━━ The data ━━
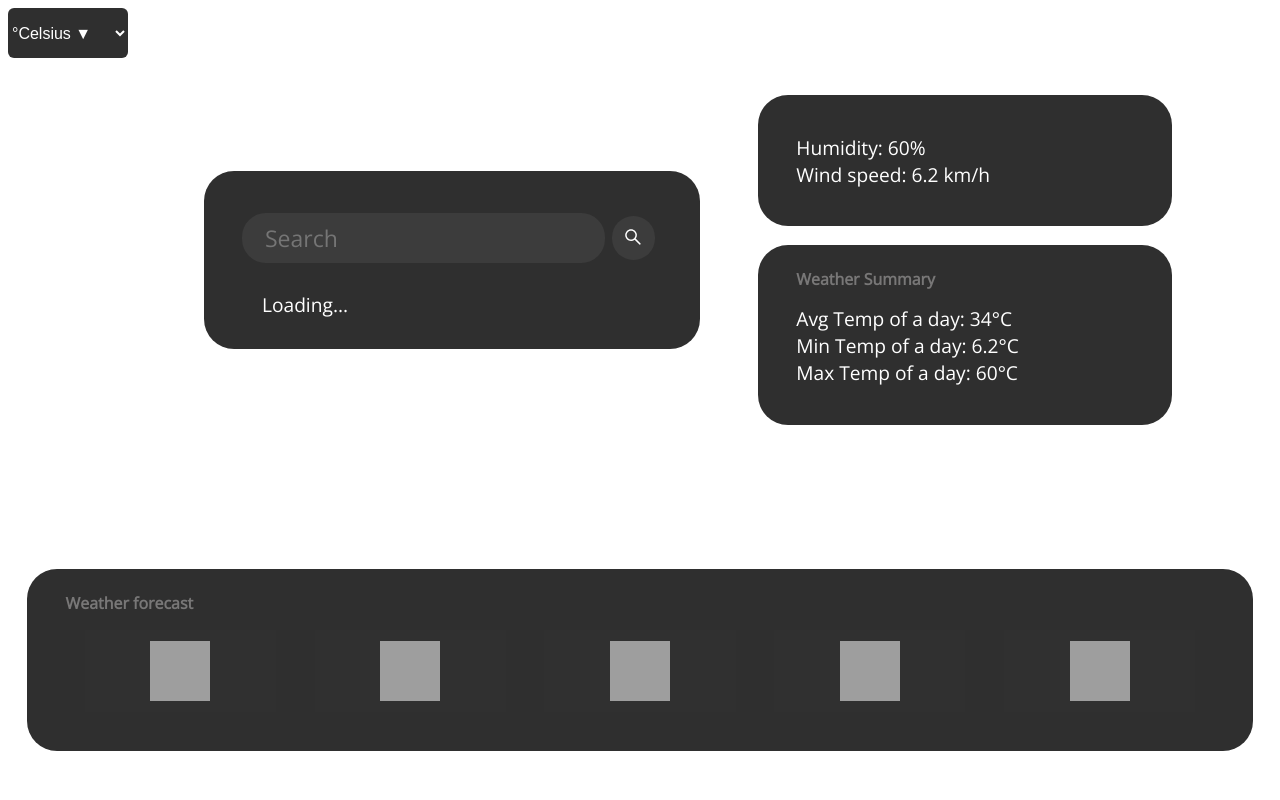
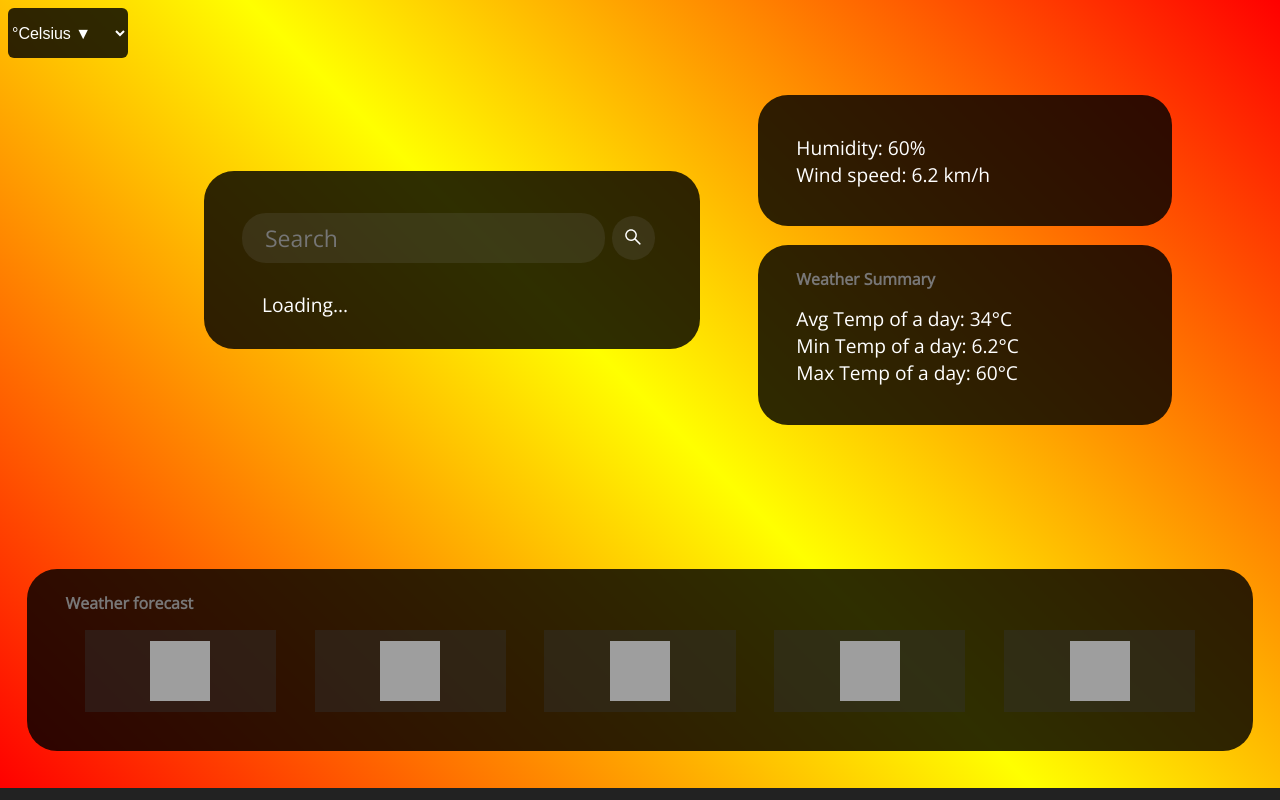
Before and after one commit to nikhil292714/Weather_ForeCast_Application, a plain HTML site: page index.html in a window 1280 px wide. Drawn offline with nearby package versions, Linux system fonts and the light colour scheme; no server answers; grey boxes are pictures that could not be loaded.

Commit message:
style.css

```diff
--- a/style.css
+++ b/style.css
@@ -4,7 +4,7 @@ body {
 
     font-family: 'Open Sans', sans-serif;
     background: #222;
-    background: url('../App2-Weather-app-main/media/38097980af3d2e4781b87e2ccdfa87ac.jpg');
+    background-image:linear-gradient(45deg, red, yellow, red);
     font-size: 120%;
     background-repeat: no-repeat;
     background-size: cover;
```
━━━
• _Activity_:
If a record contains a picture, leave the picture out and retype everything else exactly.

• _Response to the task_:
Before and after one commit to nikhil292714/Weather_ForeCast_Application, a plain HTML site: page index.html in a window 1280 px wide. Drawn offline with nearby package versions, Linux system fonts and the light colour scheme; no server answers; grey boxes are pictures that could not be loaded.

Commit message:
style.css

```diff
--- a/style.css
+++ b/style.css
@@ -4,7 +4,7 @@ body {
 
     font-family: 'Open Sans', sans-serif;
     background: #222;
-    background: url('../App2-Weather-app-main/media/38097980af3d2e4781b87e2ccdfa87ac.jpg');
+    background-image:linear-gradient(45deg, red, yellow, red);
     font-size: 120%;
     background-repeat: no-repeat;
     background-size: cover;
```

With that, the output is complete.